▶ _HOW TO COMPLETE THIS TASK_
Which lines in the data below contain the word "docs"? Return each of them.

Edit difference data
<<<<

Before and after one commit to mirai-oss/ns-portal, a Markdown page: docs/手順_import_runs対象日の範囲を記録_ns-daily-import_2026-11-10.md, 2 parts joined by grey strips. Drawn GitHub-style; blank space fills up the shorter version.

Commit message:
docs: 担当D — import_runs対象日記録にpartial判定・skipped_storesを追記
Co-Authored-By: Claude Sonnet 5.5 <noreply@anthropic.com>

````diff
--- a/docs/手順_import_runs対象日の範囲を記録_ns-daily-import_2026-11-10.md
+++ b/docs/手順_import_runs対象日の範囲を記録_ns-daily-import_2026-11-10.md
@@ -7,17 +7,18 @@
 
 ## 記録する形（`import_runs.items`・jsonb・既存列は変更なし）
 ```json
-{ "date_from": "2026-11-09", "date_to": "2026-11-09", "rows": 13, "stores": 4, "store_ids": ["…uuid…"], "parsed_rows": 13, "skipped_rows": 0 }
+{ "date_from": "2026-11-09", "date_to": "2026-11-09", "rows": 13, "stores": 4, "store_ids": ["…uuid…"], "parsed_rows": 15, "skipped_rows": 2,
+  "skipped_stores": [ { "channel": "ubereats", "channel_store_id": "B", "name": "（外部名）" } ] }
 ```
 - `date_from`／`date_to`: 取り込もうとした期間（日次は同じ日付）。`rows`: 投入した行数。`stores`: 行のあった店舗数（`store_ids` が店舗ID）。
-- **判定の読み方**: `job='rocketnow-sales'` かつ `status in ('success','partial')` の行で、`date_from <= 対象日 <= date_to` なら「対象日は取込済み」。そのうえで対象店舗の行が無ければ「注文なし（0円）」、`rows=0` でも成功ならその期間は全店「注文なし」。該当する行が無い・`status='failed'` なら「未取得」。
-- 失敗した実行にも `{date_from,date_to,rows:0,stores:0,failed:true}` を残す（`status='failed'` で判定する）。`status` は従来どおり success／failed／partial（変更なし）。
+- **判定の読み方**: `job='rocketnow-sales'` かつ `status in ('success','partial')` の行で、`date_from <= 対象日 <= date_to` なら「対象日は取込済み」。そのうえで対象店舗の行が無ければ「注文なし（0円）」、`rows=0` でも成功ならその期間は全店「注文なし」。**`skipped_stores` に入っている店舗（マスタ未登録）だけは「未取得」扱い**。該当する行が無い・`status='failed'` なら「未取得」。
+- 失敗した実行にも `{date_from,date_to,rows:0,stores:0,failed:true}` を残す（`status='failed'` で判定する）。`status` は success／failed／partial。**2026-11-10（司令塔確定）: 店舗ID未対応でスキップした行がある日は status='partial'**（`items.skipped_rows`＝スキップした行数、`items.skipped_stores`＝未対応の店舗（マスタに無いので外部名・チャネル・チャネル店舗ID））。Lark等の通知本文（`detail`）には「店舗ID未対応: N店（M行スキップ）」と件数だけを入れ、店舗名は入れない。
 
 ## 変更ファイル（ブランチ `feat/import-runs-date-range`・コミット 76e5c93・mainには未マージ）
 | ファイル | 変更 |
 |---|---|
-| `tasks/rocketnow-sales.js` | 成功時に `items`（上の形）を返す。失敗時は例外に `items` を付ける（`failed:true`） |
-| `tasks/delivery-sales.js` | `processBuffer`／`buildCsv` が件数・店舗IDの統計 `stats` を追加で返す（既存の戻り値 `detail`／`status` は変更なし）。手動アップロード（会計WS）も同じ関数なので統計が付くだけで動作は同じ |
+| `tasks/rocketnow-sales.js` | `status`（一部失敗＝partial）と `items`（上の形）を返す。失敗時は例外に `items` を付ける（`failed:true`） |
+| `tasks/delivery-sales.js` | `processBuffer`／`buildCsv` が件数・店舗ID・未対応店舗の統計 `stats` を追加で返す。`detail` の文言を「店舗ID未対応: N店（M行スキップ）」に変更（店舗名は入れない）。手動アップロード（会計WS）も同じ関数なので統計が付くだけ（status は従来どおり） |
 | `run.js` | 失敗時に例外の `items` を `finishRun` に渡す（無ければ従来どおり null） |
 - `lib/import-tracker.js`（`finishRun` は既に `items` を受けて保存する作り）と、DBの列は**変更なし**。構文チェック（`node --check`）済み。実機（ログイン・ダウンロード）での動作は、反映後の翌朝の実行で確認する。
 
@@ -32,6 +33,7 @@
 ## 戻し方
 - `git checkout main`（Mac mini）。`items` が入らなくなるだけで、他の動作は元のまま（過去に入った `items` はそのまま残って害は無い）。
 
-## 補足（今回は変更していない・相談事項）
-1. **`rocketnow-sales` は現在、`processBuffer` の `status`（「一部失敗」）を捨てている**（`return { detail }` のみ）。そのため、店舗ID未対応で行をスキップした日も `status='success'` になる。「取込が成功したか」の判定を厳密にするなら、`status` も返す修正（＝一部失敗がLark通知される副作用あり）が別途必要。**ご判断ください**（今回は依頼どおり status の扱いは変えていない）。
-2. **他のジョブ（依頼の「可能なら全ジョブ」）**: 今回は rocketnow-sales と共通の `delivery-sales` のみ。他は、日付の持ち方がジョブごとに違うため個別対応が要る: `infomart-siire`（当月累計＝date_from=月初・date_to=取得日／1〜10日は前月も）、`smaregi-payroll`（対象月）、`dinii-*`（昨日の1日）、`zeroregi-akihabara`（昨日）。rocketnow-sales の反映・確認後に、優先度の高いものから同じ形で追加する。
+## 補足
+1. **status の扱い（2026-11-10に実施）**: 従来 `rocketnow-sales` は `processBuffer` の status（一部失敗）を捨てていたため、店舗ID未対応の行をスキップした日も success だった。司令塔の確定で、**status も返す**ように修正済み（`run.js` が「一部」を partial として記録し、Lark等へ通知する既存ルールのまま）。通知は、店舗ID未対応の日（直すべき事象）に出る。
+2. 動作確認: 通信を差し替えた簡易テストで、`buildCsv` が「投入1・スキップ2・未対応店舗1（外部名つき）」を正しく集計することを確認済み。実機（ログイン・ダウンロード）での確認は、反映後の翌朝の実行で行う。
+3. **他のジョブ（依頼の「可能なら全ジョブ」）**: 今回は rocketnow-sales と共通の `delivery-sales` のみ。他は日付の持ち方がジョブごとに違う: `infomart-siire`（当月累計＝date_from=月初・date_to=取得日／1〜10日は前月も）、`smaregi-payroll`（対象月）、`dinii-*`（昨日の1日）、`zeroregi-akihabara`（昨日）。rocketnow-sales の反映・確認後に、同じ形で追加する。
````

>>>>

▶ _ANSWER FOR THIS EXERCISE_
Before and after one commit to mirai-oss/ns-portal, a Markdown page: docs/手順_import_runs対象日の範囲を記録_ns-daily-import_2026-11-10.md, 2 parts joined by grey strips. Drawn GitHub-style; blank space fills up the shorter version.
docs: 担当D — import_runs対象日記録にpartial判定・skipped_storesを追記
--- a/docs/手順_import_runs対象日の範囲を記録_ns-daily-import_2026-11-10.md
+++ b/docs/手順_import_runs対象日の範囲を記録_ns-daily-import_2026-11-10.md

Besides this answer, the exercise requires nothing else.